In my role as a technology leader, I’m occassionally asked by people looking to develop their career and move into software engineering:

What is the best language for me to learn?

My response is always the same, and has been for many years:

Don't learn a language, learn to program.

This probably requires some explanation to anyone who is not familiar with software engineering practices. Dedicating time to learning a specific language will ultimately be a limiting factor in your career progression. By specialising to the level of a specific language, you’re implicitly limiting your options. While this might not seem too big a deal in the moment, it will become important before too long. You’ve only got to look at the various reports available on the internet to realise the futility of this approach.

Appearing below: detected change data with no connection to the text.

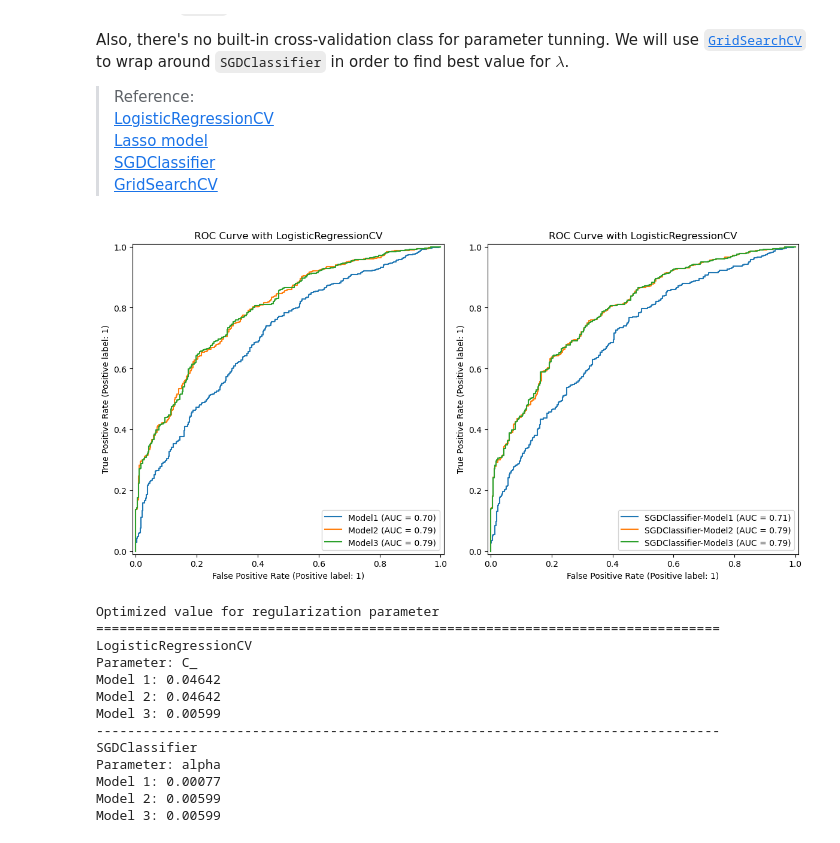
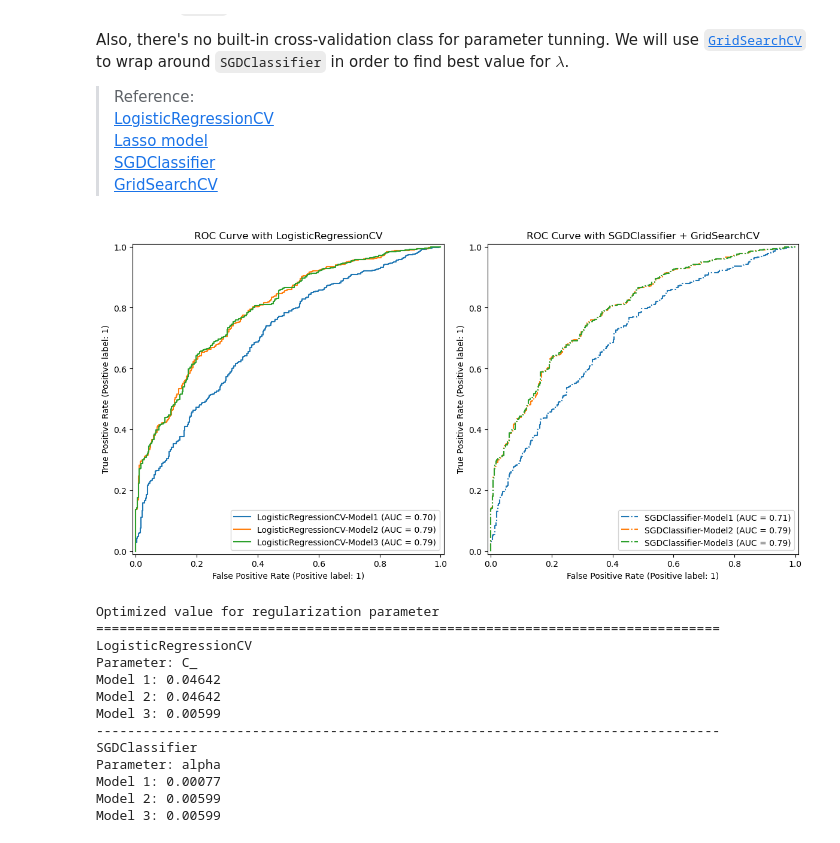
Before and after one commit to khuongdb/ensai-ml-computer-lab, a Jupyter notebook: ml-labs-Ba-Khuong-Dang.ipynb, the cells around one changed output. Drawn from its saved outputs; the diff is of its cells as text; code cells hidden in the pictures.

```diff
--- a/ml-labs-Ba-Khuong-Dang.ipynb
+++ b/ml-labs-Ba-Khuong-Dang.ipynb
@@ -1267,20 +1294,20 @@ from sklearn.preprocessing import PolynomialFeatures
 X, Y = generate_data(seed=100, n=5000, p=8)
 
 # Model 1 Data:
-X_train, X_test, Y_train, Y_test = train_test_split(
+X_train_1, X_test_1, Y_train, Y_test = train_test_split(
     X, Y, test_size=0.2, random_state=10
 )
 
 # Model 2 Data:
-X_train_2, X_test_2 = np.hstack((X_train, X_train**2)), np.hstack((X_test, X_test**2))
+X_train_2, X_test_2 = np.hstack((X_train_1, X_train_1**2)), np.hstack((X_test_1, X_test_1**2))
 
 # Model 3 Data:
 poly = PolynomialFeatures(degree=2, include_bias=False)
-X_train_3, X_test_3 = poly.fit_transform(X_train), poly.fit_transform(X_test)
+X_train_3, X_test_3 = poly.fit_transform(X_train_1), poly.fit_transform(X_test_1)
 
 # Final dataset
-X_trains = (X_train, X_train_2, X_train_3)
-X_tests = (X_test, X_test_2, X_test_3)
+X_trains = (X_train_1, X_train_2, X_train_3)
+X_tests = (X_test_1, X_test_2, X_test_3)
 
 for i, (X_train_, X_test_) in enumerate(zip(X_trains, X_tests), start=1):
     print(f"Model {i}")
@@ -1359,7 +1386,9 @@ for i, (X_train_, X_test_) in enumerate(zip(X_trains, X_tests), start=1):
         scoring="accuracy",
     ).fit(X_train_, Y_train)
     models.append(model)
-    RocCurveDisplay.from_estimator(model, X_test_, Y_test, ax=axs[0], name=f"Model{i}")
+    RocCurveDisplay.from_estimator(
+        model, X_test_, Y_test, ax=axs[0], name=f"{model.__class__.__name__}-Model{i}"
+    )
 
 axs[0].set_title("ROC Curve with LogisticRegressionCV")
 
@@ -1372,35 +1401,36 @@ param_grid = {"alpha": np.logspace(-4, 4, 10)}
 
 # SGD Classifier
 sgd_clf = SGDClassifier(
     loss="log_loss",
     penalty="l1",
     random_state=123,
     max_iter=1000,
     learning_rate="optimal",
 )
 
 models_sgd = []
 
 # Using GridsearchCV for 3 models
 for i, (X_train_, X_test_) in enumerate(zip(X_trains, X_tests), start=1):
     model = GridSearchCV(sgd_clf, param_grid, cv=10, scoring="accuracy").fit(
         X_train_, Y_train
     )
     models_sgd.append(model)
     RocCurveDisplay.from_estimator(
         model.best_estimator_,
         X_test_,
         Y_test,
         ax=axs[1],
         name=f"SGDClassifier-Model{i}",
+        linestyle="-."
     )
 
-axs[1].set_title("ROC Curve with LogisticRegressionCV")
+axs[1].set_title("ROC Curve with SGDClassifier + GridSearchCV")
 
 plt.tight_layout()
 plt.show()
 # %% [output]
-[figure, old version]
+[figure, new version]
 # %%
 print("Optimized value for regularization parameter")
 print("=" * 80)
```
Also changed, not shown: parts of 11 cells of this notebook, 1 other file.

As an example, the Fossbytes report for 2017 shows Javascript as top, no surprise there, more interesting are languages that appear further down, such as Go, and Swift. Swift, in particular, only came onto the scene in 2014, and is already showing in the lists. What’s more, where you look, and what factors apply, will give you a completely different view of the most in-demand languages, Techworld lists SQL as the top, and neiher Swift nor Go get a look in.

This just goes to show the fickle nature of programming languages and their favour with the community and industry. Any time spent focusing on learning a particular language will have an implicit shelf life, and then the cycle will start all over again. Of course, with each langauge you learn, the next typically gets easier, unless you’re leaping from procedural to functional, or similar, but it’s still a learning curve each time.

A far better approach to assuring your position in the future of software engineering is not to learn the details of a particular language, but instead to learn, and learn well, the lessons of software design and architecture, which can be applied easily irrespective of the language of choice.

I have, through my career, worked with in excess of 40 different programming languages. Does this mean I can fire up my favourite text editor and start programming in any one of them, of course, not, and I don’t need to. When I start a new project, I don’t begin by thinking about which programming language I’m going to use, and which language constructs or libraries are appropriate. Instead I think in concepts, forming the structure of the program at a high level, what interaction it needs with the external world, what data it might need to store, how it can process that data effectively. At this point, I haven’t even chosen a language. It may well be that the language is forced upon me by the nature of the project, but that doesn’t matter at this stage. Only when I’m happy with the overall approach, will I start getting into details of which language, which runtime, which libraries. The benefit to this approach is that I don’t have to keep the intricate details of 10’s of languages in my head all the time, I keep the principles, and enough high level information about language options to be able to make sensible assumptions. It’s Google all the way from there. Why retain the syntax details of Javascript or JQuery, when I can find them in a second when I need them?